Finally, I wish to conclude by acknowledging the heartbreaking prevalence of suicide among my LGBT/takatāpui friends and neighbours. This submission does not wish to minimise the hurt and suffering that unbiblical and unhelpful “therapies” have caused over the years, often within Christian communities. I would argue, with other Christians, that these practitioners have exchanged the good news of hope in Jesus, with a false gospel of hope in heteronormativity. Our LGBT friends and family are not cases to be cured, but fellow image-bearers who we invite to share the journey of taking up our cross and following Jesus.
As a former LGBT community activist and author Dr Rosaria Butterfield described it, “When the Lord entered my world, I experienced that gospel-ignited ‘expulsive power of a new affection’ (to quote the title of Thomas Chalmers’s famous sermon). That new affection was not heterosexuality, but Jesus, my Jesus, my friend and Savior. I was not converted out of homosexuality. I was converted out of unbelief.”
The Christian hope was never meant to be to turn from gay to straight, as if that makes us whole. Only in Jesus can we find our true selves. The true Christian gospel message is that all of us are sexual sinners who are invited to find true satisfaction, intimacy and joy through a life-giving relationship with Jesus Christ — made possible by his voluntary self-sacrifice on the cross for our sins. Therefore, every Christian should sympathise with those among us who struggle with same-sex attraction, and with their families, even as we continue to encourage each other to live godly lives that conform to the clear teachings of Scripture.

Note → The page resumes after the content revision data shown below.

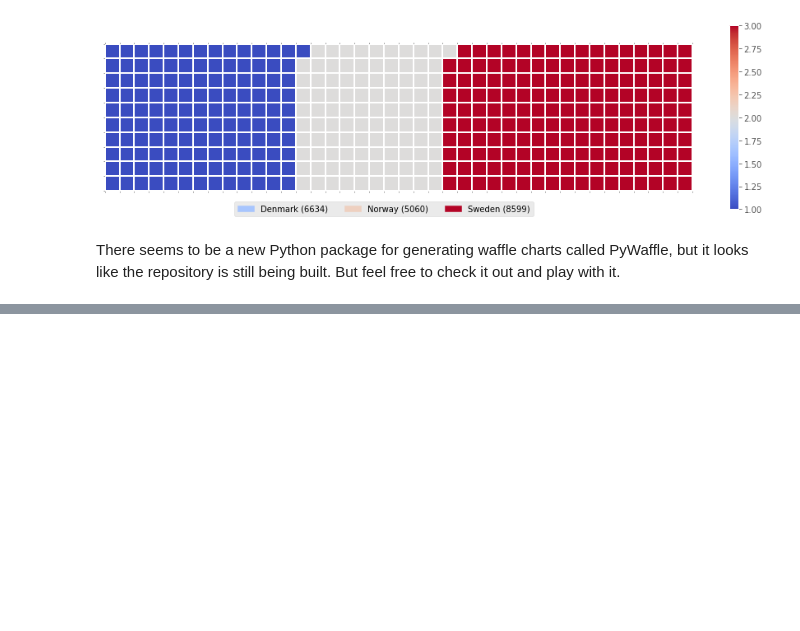
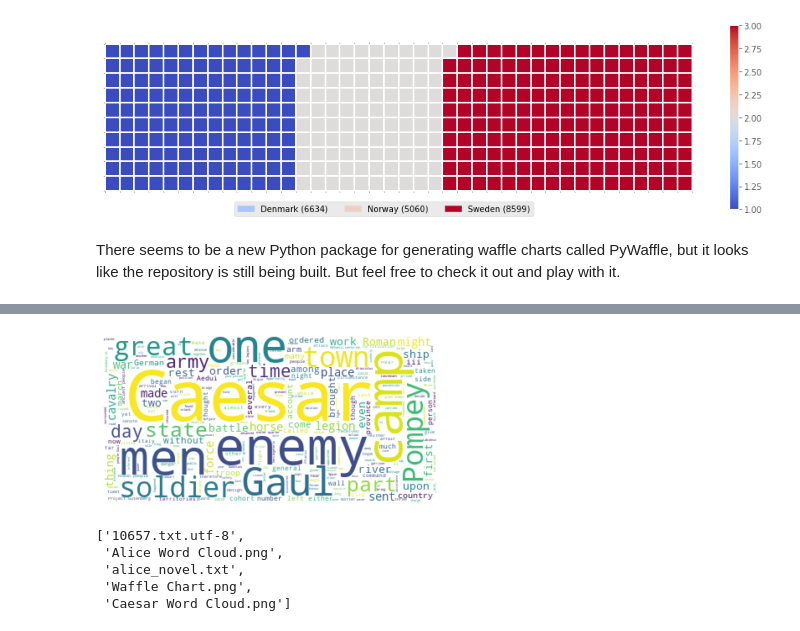
Before and after one commit to Gus-Viola/IBM-DV0101EN, a Jupyter notebook: 03 Module 3.ipynb, the cells around one changed output, grey strips where cells are left out. Drawn from its saved outputs; the diff is of its cells as text; code cells hidden in the pictures; blank space fills up the shorter version.

```diff
--- a/03 Module 3.ipynb
+++ b/03 Module 3.ipynb
@@ -380,0 +471,26 @@ There seems to be a new Python package for generating waffle charts called PyWaf
+# %%
+caesar_wc = WordCloud(
+    background_color='white',
+    max_words=20000,
+    stopwords=stopwords
+)
+
+caesar_wc.generate(caesar_novel)
+
+plt.imshow(caesar_wc, interpolation='bilinear')
+plt.axis('off')
+
+plt.savefig(ExportPath+"Caesar Word Cloud.png")
+
+# plt.show()
+# show is not necessary here. Also, notice that the cloud below focuses on how important Caesar was
+# %% [output]
+[figure, added]
+# %%
+os.listdir(ExportPath)
+# %% [output]
+['10657.txt.utf-8',
+ 'Alice Word Cloud.png',
+ 'alice_novel.txt',
+ 'Waffle Chart.png',
+ 'Caesar Word Cloud.png']
```
Also changed, not shown: parts of 30 cells of this notebook, 16 other files.
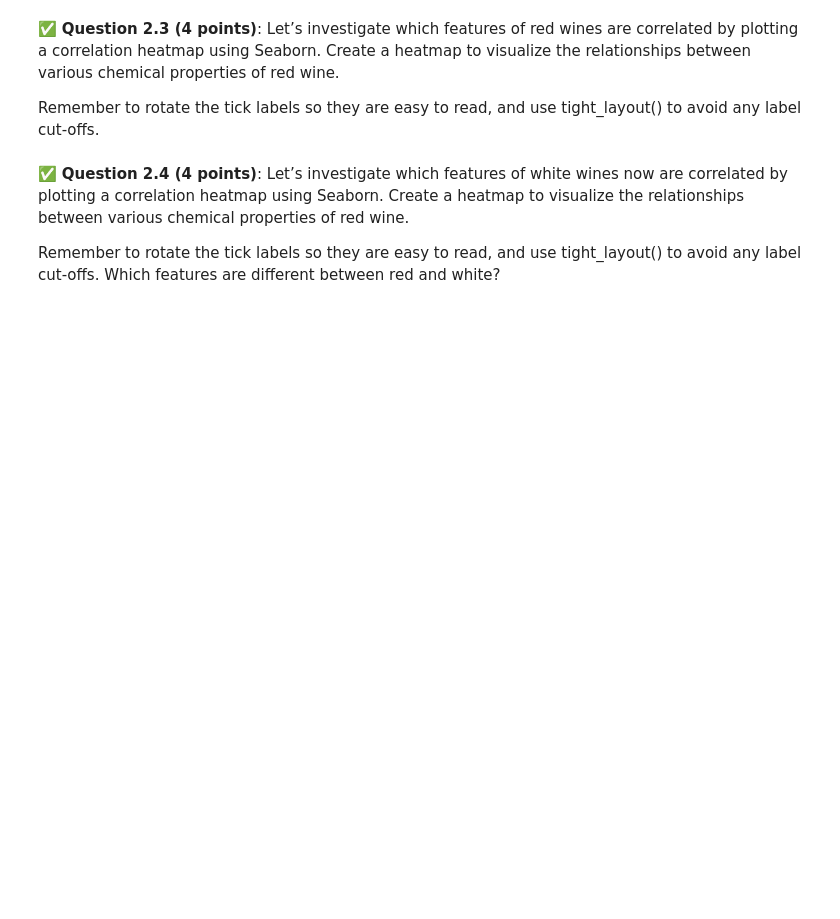
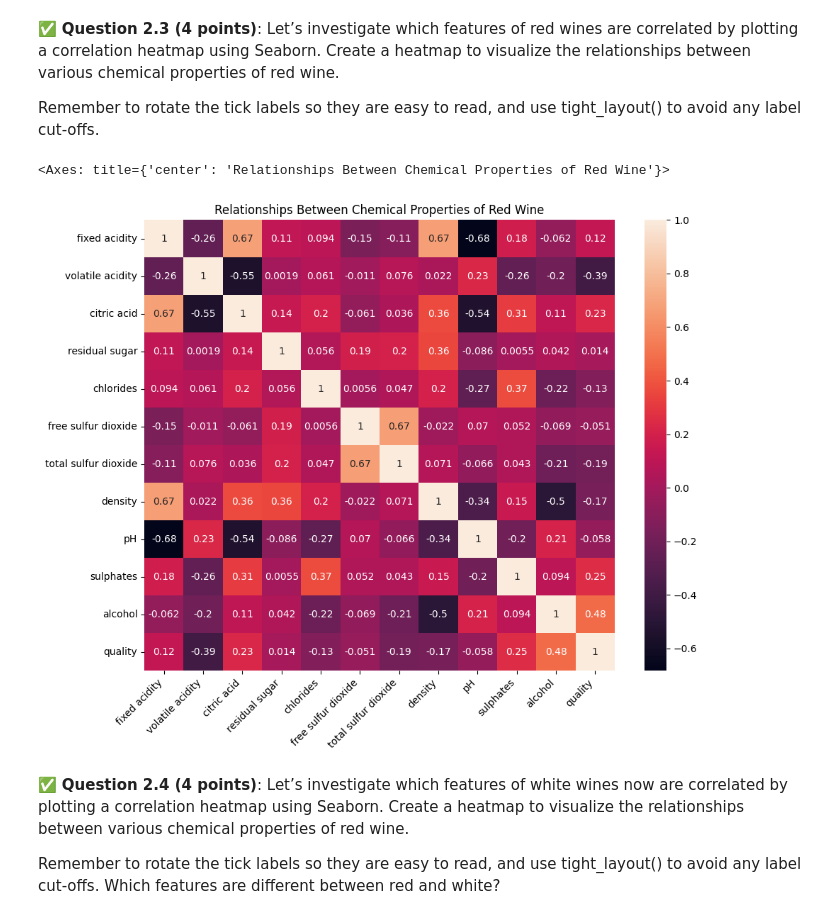
Before and after one commit to whitete3/CMSE202-f24-turnin, a Jupyter notebook: hw-03/HW-03_Regression-STUDENT.ipynb, the cells around one changed output. Cells and saved outputs as stored; diff of their text form; code cells hidden in the pictures; blank space fills up the shorter version.

```diff
--- a/hw-03/HW-03_Regression-STUDENT.ipynb
+++ b/hw-03/HW-03_Regression-STUDENT.ipynb
@@ -73,0 +75,6 @@ https://archive.ics.uci.edu/ml/machine-learning-databases/wine-quality/winequali
+# %%
+# Put your code here
+import pandas as pd
+red = pd.read_csv("winequality-red.csv", sep=';')
+white = pd.read_csv("winequality-white.csv", sep=';')
+pd.concat([red.head(), red.tail()])
@@ -80,3 +111,16 @@ Remember to rotate the tick labels so they are easy to read, and use tight_layou
+# %%
+# Put your code here
+import seaborn as sb
+import matplotlib.pyplot as plt
+plt.figure(figsize=(10, 8))
+heatmap = sb.heatmap(red.corr(), annot = True)
+plt.xticks(rotation=45, ha='right')
+plt.title("Relationships Between Chemical Properties of Red Wine")
+plt.tight_layout()
+heatmap
+# %% [output]
+<Axes: title={'center': 'Relationships Between Chemical Properties of Red Wine'}>
+[figure, added]
 # %% [markdown]
 &#9989;  **Question 2.4 (4 points)**: Let’s investigate which features of white wines now are correlated by plotting a correlation heatmap using Seaborn. Create a heatmap to visualize the relationships between various chemical properties of red wine.
 
```
Also changed, not shown: parts of 8 cells of this notebook, 3 other files.
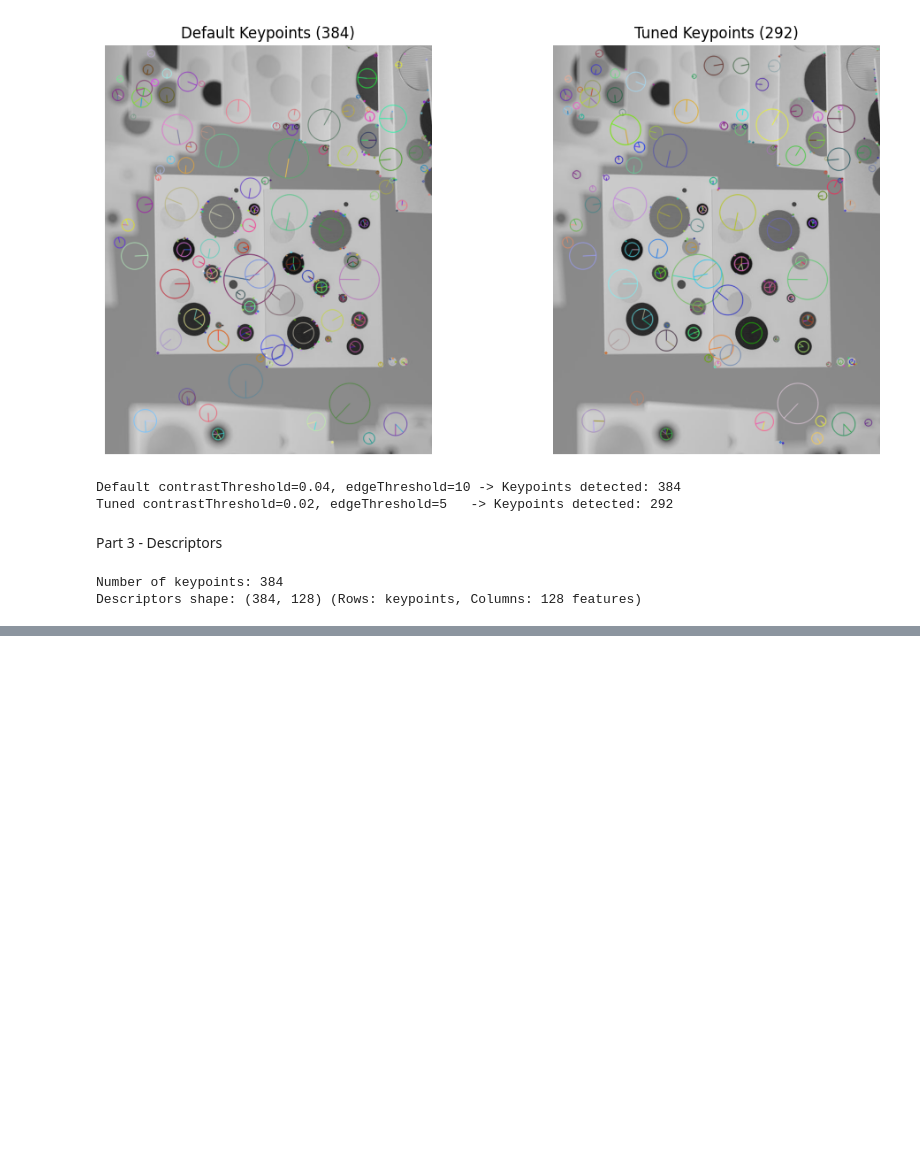
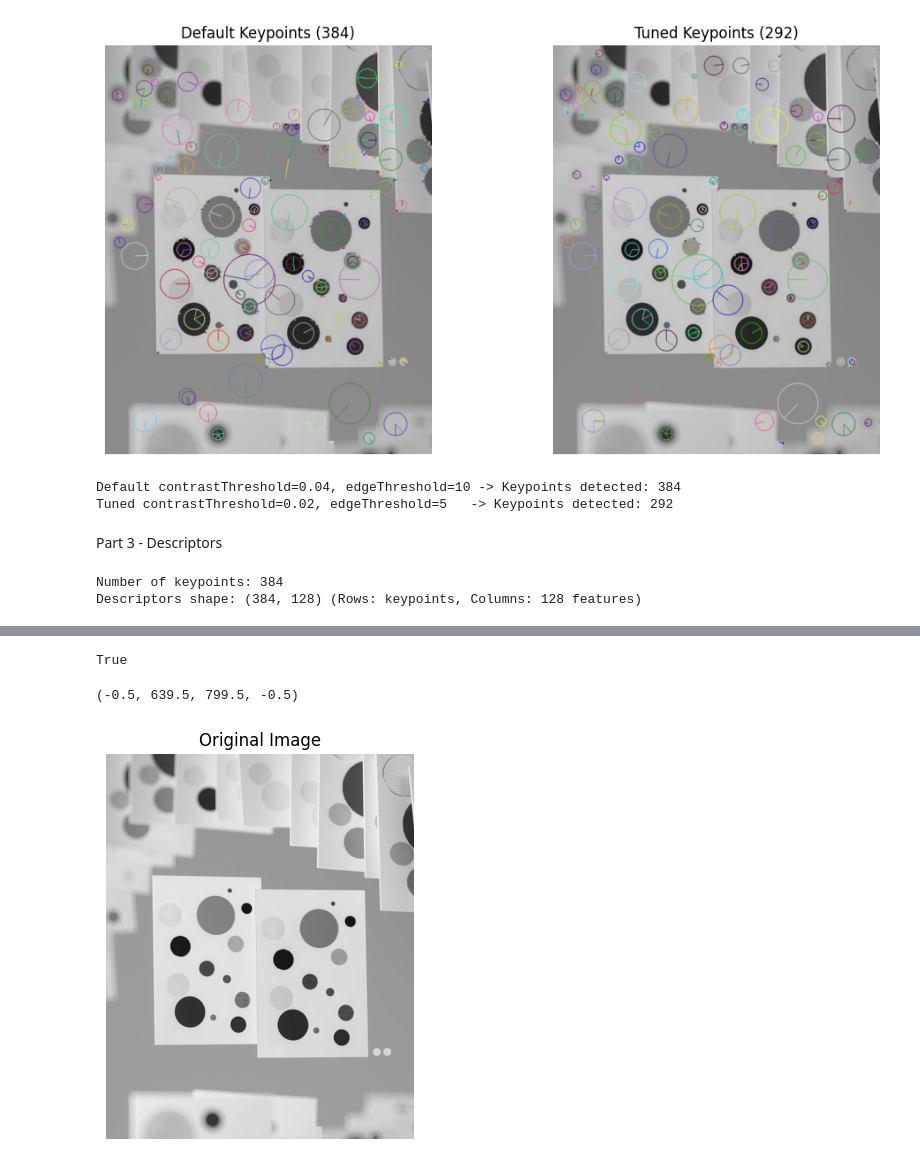
Before and after one commit to Billy-Burns/SIFTFeatureAnalysis, a Jupyter notebook: repo3Code.ipynb, the cells around one changed output, grey strips where cells are left out. Drawn from its saved outputs; the diff is of its cells as text; code cells hidden in the pictures; blank space fills up the shorter version.

```diff
--- a/repo3Code.ipynb
+++ b/repo3Code.ipynb
@@ -102,0 +118,13 @@ plt.show()
+# %%
+cv2.imwrite("images/example-image-transformed.jpg", image2)
+# %% [output]
+True
+# %%
+plt.figure(figsize=(10, 5))
+plt.subplot(1, 2, 1)
+plt.imshow(image, cmap='gray')
+plt.title("Original Image")
+plt.axis('off')
+# %% [output]
+(-0.5, 639.5, 799.5, -0.5)
+[figure, added]
```
Also changed, not shown: parts of 16 cells of this notebook, 2 other files.
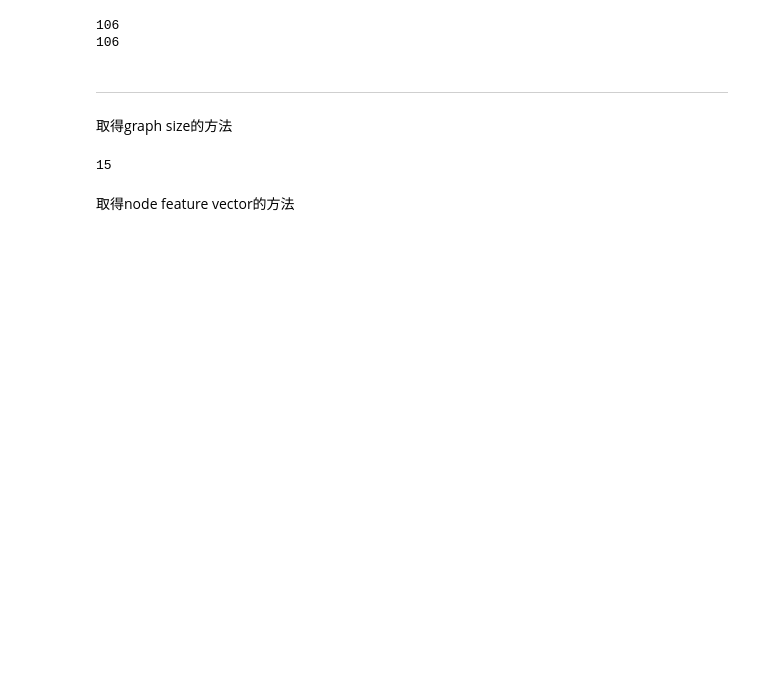
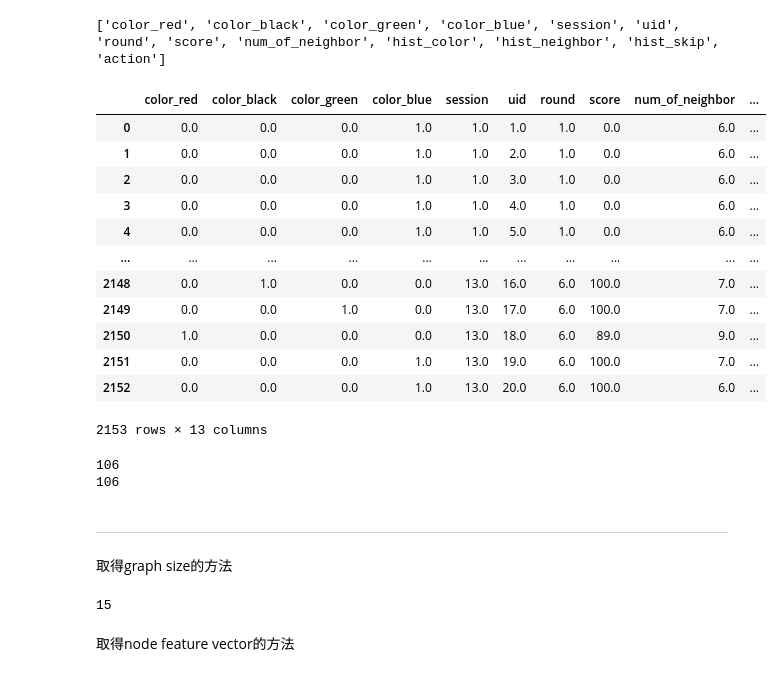
Before and after one commit to sisiayang/Graph-coloring-problem, a Jupyter notebook: test_for_data.ipynb, the cells around one changed output. Saved outputs shown, nothing was run; the diff lists cells and outputs as text; code cells hidden in the pictures; blank space fills up the shorter version.

```diff
--- a/test_for_data.ipynb
+++ b/test_for_data.ipynb
@@ -6,6 +5,35 @@ import numpy as np
 # %%
 feature_df = pd.read_csv('data/graph_feature.csv')
 structure_df = pd.read_csv('data/graph_structure.csv')
+# %%
+col = feature_df.columns.tolist()
+col.remove('color')
+new_col = ['color_red', 'color_black', 'color_green', 'color_blue'] + col
+print(new_col)
+# %% [output]
+['color_red', 'color_black', 'color_green', 'color_blue', 'session', 'uid', 'round', 'score', 'num_of_neighbor', 'hist_color', 'hist_neighbor', 'hist_skip', 'action']
+# %%
+from sklearn.compose import ColumnTransformer
+from sklearn.preprocessing import OneHotEncoder
+
+ct = ColumnTransformer([('color', OneHotEncoder(), [3])], remainder='passthrough')
+feature_onehot = np.array(ct.fit_transform(feature_df))
+feature_onehot_df = pd.DataFrame(feature_onehot, columns=new_col)
+feature_onehot_df
+# %% [output]
+|  | color_red | color_black | color_green | color_blue | session | uid | round | score | num_of_neighbor | ... |
+| 0 | 0.0 | 0.0 | 0.0 | 1.0 | 1.0 | 1.0 | 1.0 | 0.0 | 6.0 | ... |
+| 1 | 0.0 | 0.0 | 0.0 | 1.0 | 1.0 | 2.0 | 1.0 | 0.0 | 6.0 | ... |
+| 2 | 0.0 | 0.0 | 0.0 | 1.0 | 1.0 | 3.0 | 1.0 | 0.0 | 6.0 | ... |
+| 3 | 0.0 | 0.0 | 0.0 | 1.0 | 1.0 | 4.0 | 1.0 | 0.0 | 6.0 | ... |
+| 4 | 0.0 | 0.0 | 0.0 | 1.0 | 1.0 | 5.0 | 1.0 | 0.0 | 6.0 | ... |
+| ... | ... | ... | ... | ... | ... | ... | ... | ... | ... | ... |
+| 2148 | 0.0 | 1.0 | 0.0 | 0.0 | 13.0 | 16.0 | 6.0 | 100.0 | 7.0 | ... |
+| 2149 | 0.0 | 0.0 | 1.0 | 0.0 | 13.0 | 17.0 | 6.0 | 100.0 | 7.0 | ... |
+| 2150 | 1.0 | 0.0 | 0.0 | 0.0 | 13.0 | 18.0 | 6.0 | 89.0 | 9.0 | ... |
+| 2151 | 0.0 | 0.0 | 0.0 | 1.0 | 13.0 | 19.0 | 6.0 | 100.0 | 7.0 | ... |
+| 2152 | 0.0 | 0.0 | 0.0 | 1.0 | 13.0 | 20.0 | 6.0 | 100.0 | 6.0 | ... |
+2153 rows × 13 columns
 # %%
 def create_graph(session, df):  # df size = graph size
     size = len(df)+1
```
Also changed, not shown: parts of 9 cells of this notebook, 3 other files.
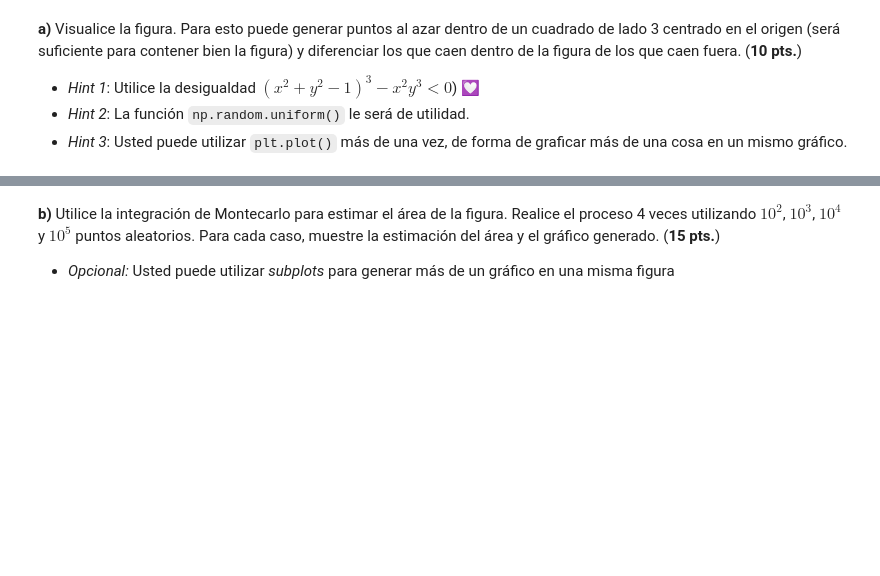
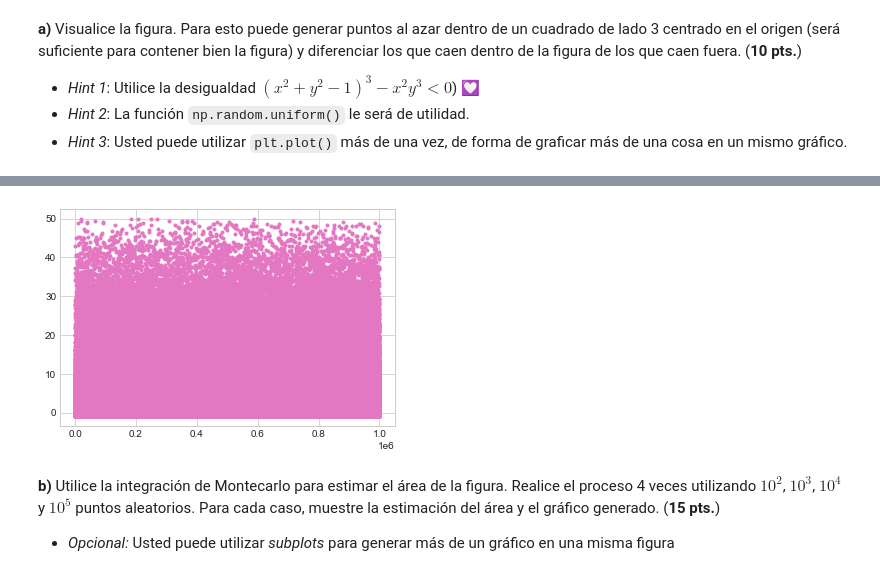
Before and after one commit to Camilo-Duque98/EstadisticaComputacional, a Jupyter notebook: leq1/lec-1.ipynb, the cells around one changed output, grey strips where cells are left out. Saved outputs shown, nothing was run; the diff lists cells and outputs as text; code cells hidden in the pictures; blank space fills up the shorter version.

```diff
--- a/leq1/lec-1.ipynb
+++ b/leq1/lec-1.ipynb
@@ -301,3 +308,10 @@ plt.plot(function(x,y),'.',color = 'tab:red');
+# %%
+x = np.random.uniform(-1.5,1.5,1000000)
+y = np.random.uniform(-1.5,1.5,1000000)
+plt.title('')
+plt.plot(function(x,y),'.',color = 'tab:pink');
+# %% [output]
+[figure, added]
 # %% [markdown]
 **b)** Utilice la integración de Montecarlo para estimar el área de la figura. Realice el proceso 4 veces utilizando $10^2$, $10^3$, $10^4$ y $10^5$ puntos aleatorios. Para cada caso, muestre la estimación del área y el gráfico generado. (**15 pts.**)
 * *Opcional:* Usted puede utilizar *subplots* para generar más de un gráfico en una misma figura
```
Also changed, not shown: parts of 4 cells of this notebook.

My hope with this Bill is that we do not solve an important problem by introducing others in its place. Rather, I hope that there may be a constructive way forward to improve this Bill, and look forward to engaging in person.
My ongoing prayers for the Select Committee, and for our beautiful country, are as follows:
- for gratefulness that hurtful and coercive “therapies” are being outlawed
- for repentance and forgiveness where we have not been kind and compassionate to our LGBT friends
- for wisdom to address legitimate concerns about the Bill regarding freedom of expression for parents and others
- for the grace and humility to point our LGBT friends and family to the sure hope of an identity in Christ.
Thank you once again for taking the time to consider this submission.
English Pastor, Pakuranga Chinese Baptist Church
Recommendations to the proposed Bill
I would recommend:
- Changing the term “conversion practice” to “reparative therapy”, or a more clearly-defined term to represent the kinds of practices that should unequivocably be outlawed;
- Adding the following clause to Section 5 (2), so that the term “conversion practice” explicitly excludes (g) respectful and open discussions regarding sexuality and gender, and advice, guidance, prayer, or support given to anyone by anyone else including parents, family members, friends, counsellors, religious leaders, or health professionals, when such advice or support is requested, and is respectful and non-coercive.
- Removing Section 10 of the proposed Bill (“Consent not defence”) to honour the wishes of those with unwanted same-sex attraction / gender issues to receive pastoral care and counsel, without fear of prosecution for those who offer this help in a respectful and non-coercive manner.